In case you're wondering: the iPod was in the cupboard, naturally, between two boxes of cereal.

Wednesday, May 6, 2009


I have a friend who is editing an anthology of contemporary poetry. Here follows the actual response, with some identifying details altered, of one of the folks whose work was not included in the anthology. I'm almost tempted to identify the poet, but I will refrain...

Dear Editor who rejected me:

Well, I am surprised that you haven't found room for a few poems. I don't know the exact parameters of your project, but given the critical reception of my work--where such diverse critics/poets as [influential editor], who reviewed with enthusiasm my first book for [high profile journal], and [well-known Language poet], who also singled out the book for praise on his blog--I find it hard to understand your editorial decision.

It seems important to note that I didn't know any of these reviewers personally or professionally; when my first book won [a first book prize] it took the judge two months to track down my contact info. This kind of genuine and "clean" critical recognition has, in some small but essential way, given me great hope as writer and confirmed my conviction that rich and intelligent and risk-taking poems can, amidst the increasingly fractured and professionalized bog of contemporary American poetry, rise to the surface.
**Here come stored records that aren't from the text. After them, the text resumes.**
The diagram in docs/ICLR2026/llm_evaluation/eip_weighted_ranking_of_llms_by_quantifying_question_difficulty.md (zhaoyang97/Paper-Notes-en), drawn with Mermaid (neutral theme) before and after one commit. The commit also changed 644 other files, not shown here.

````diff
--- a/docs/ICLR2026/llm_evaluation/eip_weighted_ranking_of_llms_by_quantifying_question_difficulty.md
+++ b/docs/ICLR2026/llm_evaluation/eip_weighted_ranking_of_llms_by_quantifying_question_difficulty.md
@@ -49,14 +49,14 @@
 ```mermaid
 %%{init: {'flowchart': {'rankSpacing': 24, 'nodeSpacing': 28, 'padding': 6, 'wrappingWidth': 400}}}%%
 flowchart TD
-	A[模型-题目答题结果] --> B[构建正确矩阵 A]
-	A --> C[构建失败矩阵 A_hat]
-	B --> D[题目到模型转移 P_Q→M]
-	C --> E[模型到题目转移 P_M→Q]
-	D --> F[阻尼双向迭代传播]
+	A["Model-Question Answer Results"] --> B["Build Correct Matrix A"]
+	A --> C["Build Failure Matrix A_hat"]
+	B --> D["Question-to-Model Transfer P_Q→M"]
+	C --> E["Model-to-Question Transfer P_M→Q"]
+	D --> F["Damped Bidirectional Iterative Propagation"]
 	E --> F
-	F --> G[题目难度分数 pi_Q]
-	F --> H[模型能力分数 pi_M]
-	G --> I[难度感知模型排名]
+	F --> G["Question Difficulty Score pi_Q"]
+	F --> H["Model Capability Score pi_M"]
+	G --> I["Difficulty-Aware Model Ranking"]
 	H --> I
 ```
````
I mention this because it's also precisely why I was heartened by your initial invitation to share work with you. I don't know you. We have no professional strings to navigate. I don't know how you came to my work. But if the anthology proposes an overview of the most promising young poets currently writing in the US, I don't see how, given how my work has been received both here in the US and abroad (it has been translated into seven languages), you could fail to include it. Had I published a few books which slipped quietly down stream and into oblivion, or had been slapped down as unoriginal and flawed, I would understand.
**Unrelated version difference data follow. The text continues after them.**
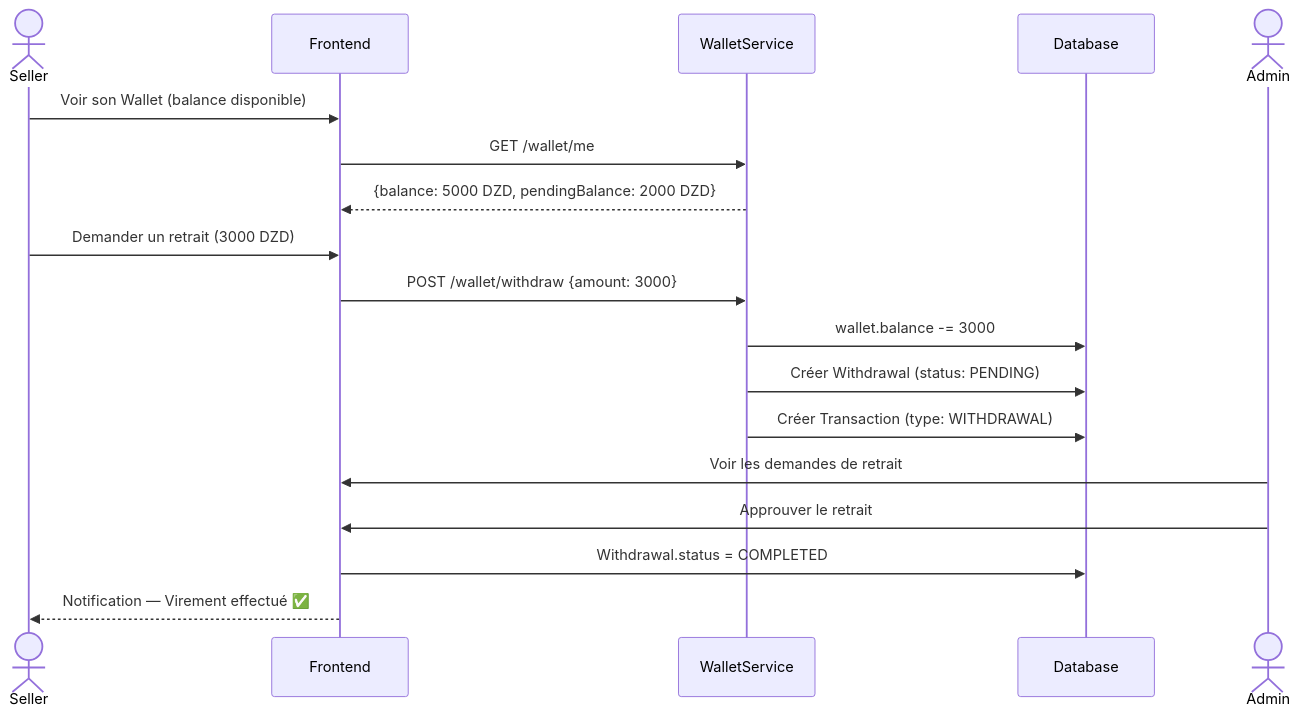
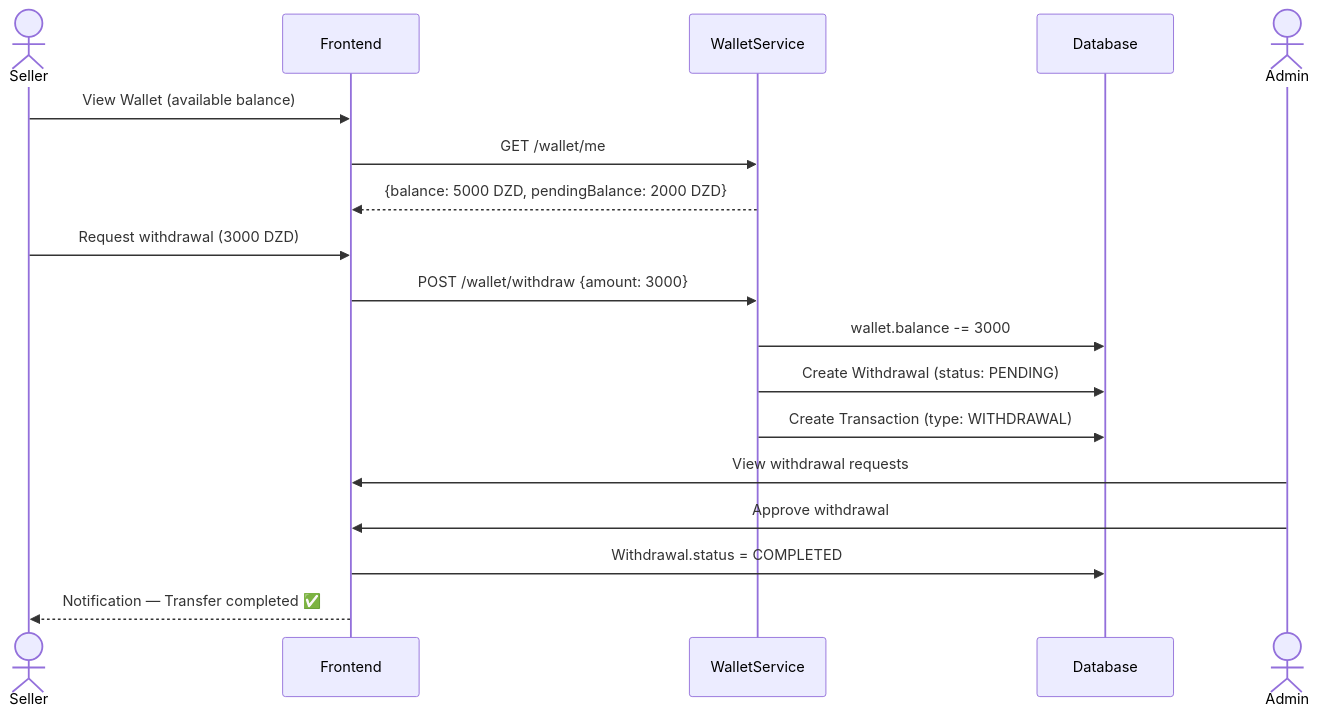
The sixth of 7 diagrams in presentation_medishop.md (tayeb736/prohect12), drawn with Mermaid before and after one commit. The commit also changed other lines of this file and 5 other files, not shown here.

````diff
--- a/presentation_medishop.md
+++ b/presentation_medishop.md
@@ -732,23 +178,23 @@
 ```mermaid
 sequenceDiagram
   actor Seller
   participant Frontend
   participant WalletService
   participant Database
   actor Admin
 
-  Seller->>Frontend: Voir son Wallet (balance disponible)
+  Seller->>Frontend: View Wallet (available balance)
   Frontend->>WalletService: GET /wallet/me
   WalletService-->>Frontend: {balance: 5000 DZD, pendingBalance: 2000 DZD}
 
-  Seller->>Frontend: Demander un retrait (3000 DZD)
+  Seller->>Frontend: Request withdrawal (3000 DZD)
   Frontend->>WalletService: POST /wallet/withdraw {amount: 3000}
   WalletService->>Database: wallet.balance -= 3000
-  WalletService->>Database: Créer Withdrawal (status: PENDING)
-  WalletService->>Database: Créer Transaction (type: WITHDRAWAL)
+  WalletService->>Database: Create Withdrawal (status: PENDING)
+  WalletService->>Database: Create Transaction (type: WITHDRAWAL)
 
-  Admin->>Frontend: Voir les demandes de retrait
-  Admin->>Frontend: Approuver le retrait
+  Admin->>Frontend: View withdrawal requests
+  Admin->>Frontend: Approve withdrawal
   Frontend->>Database: Withdrawal.status = COMPLETED
-  Frontend-->>Seller: Notification — Virement effectué ✅
+  Frontend-->>Seller: Notification — Transfer completed ✅
 ```
````
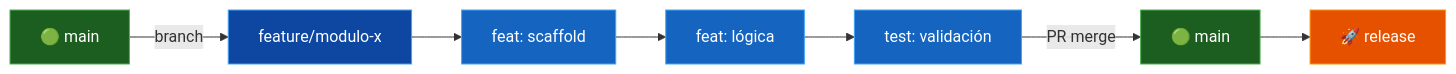
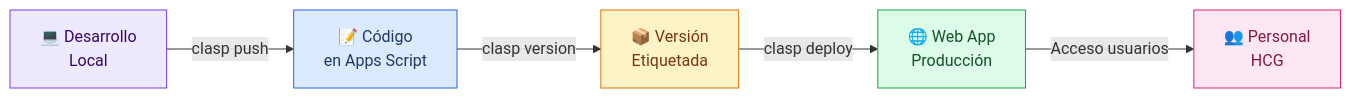
One commit to jlangarica/almacen-viveres changed the seventh of 9 diagrams in README.md. Above: the diagram before and after it, drawn with Mermaid. The commit also changed other lines of this file and 1 other file, not shown here.

````diff
--- a/README.md
+++ b/README.md
@@ -428,17 +852,13 @@
 ```mermaid
 flowchart LR
-    A["🟢 main"] -->|"branch"| B["feature/modulo-x"]
-    B --> C["feat: scaffold"]
-    C --> D["feat: lógica"]
-    D --> E["test: validación"]
-    E -->|"PR merge"| F["🟢 main"]
-    F --> G["🚀 release"]
+    A["💻 Desarrollo<br/>Local"] -->|"clasp push"| B["📝 Código<br/>en Apps Script"]
+    B -->|"clasp version"| C["📦 Versión<br/>Etiquetada"]
+    C -->|"clasp deploy"| D["🌐 Web App<br/>Producción"]
+    D -->|"Acceso usuarios"| E["👥 Personal<br/>HCG"]
 
-    style A fill:#1b5e20,stroke:#4caf50,color:#fff
-    style B fill:#0d47a1,stroke:#42a5f5,color:#fff
-    style C fill:#1565c0,stroke:#42a5f5,color:#fff
-    style D fill:#1565c0,stroke:#42a5f5,color:#fff
-    style E fill:#1565c0,stroke:#42a5f5,color:#fff
-    style F fill:#1b5e20,stroke:#4caf50,color:#fff
-    style G fill:#e65100,stroke:#ff9800,color:#fff
+    style A fill:#ede9fe,stroke:#7c3aed,color:#3b0764
+    style B fill:#dbeafe,stroke:#2563eb,color:#1e3a5f
+    style C fill:#fef3c7,stroke:#d97706,color:#78350f
+    style D fill:#dcfce7,stroke:#16a34a,color:#14532d
+    style E fill:#fce7f3,stroke:#db2777,color:#831843
 ```
````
But this is not the case, has not been the case. I realize that when it comes to anthologies, principles of exclusion can be manifold--limitations from the publishing house, hard-nosed aesthetic differences, a desire to not repeat other anthologies, etc. At some level I don't doubt your reasons, but the poems do. I would point you toward "[one of my poems]," to how it navigates questions of gender, border crossings, and nationalism without ever being a poem that is singularly "about" these things, or to "[another of my poems]," which [high profile contemporary poet] said was the single most beautiful poem on Emily Dickinson (and on the act of reading), he'd ever read. As an editor, and (even more importantly) as a poet, can you really say that these poems don't make the cut?

But the poems do...

Ultimately I wonder if our poems are even our poems--Celan said something to the effect that poems don't belong to poets, only to readers and to other poems--and this is partly why I feel comfortable writing you back, and asking you to reconsider. It strikes me as a fair request. Hope you agree, will agree.

All best,

Rejected Poet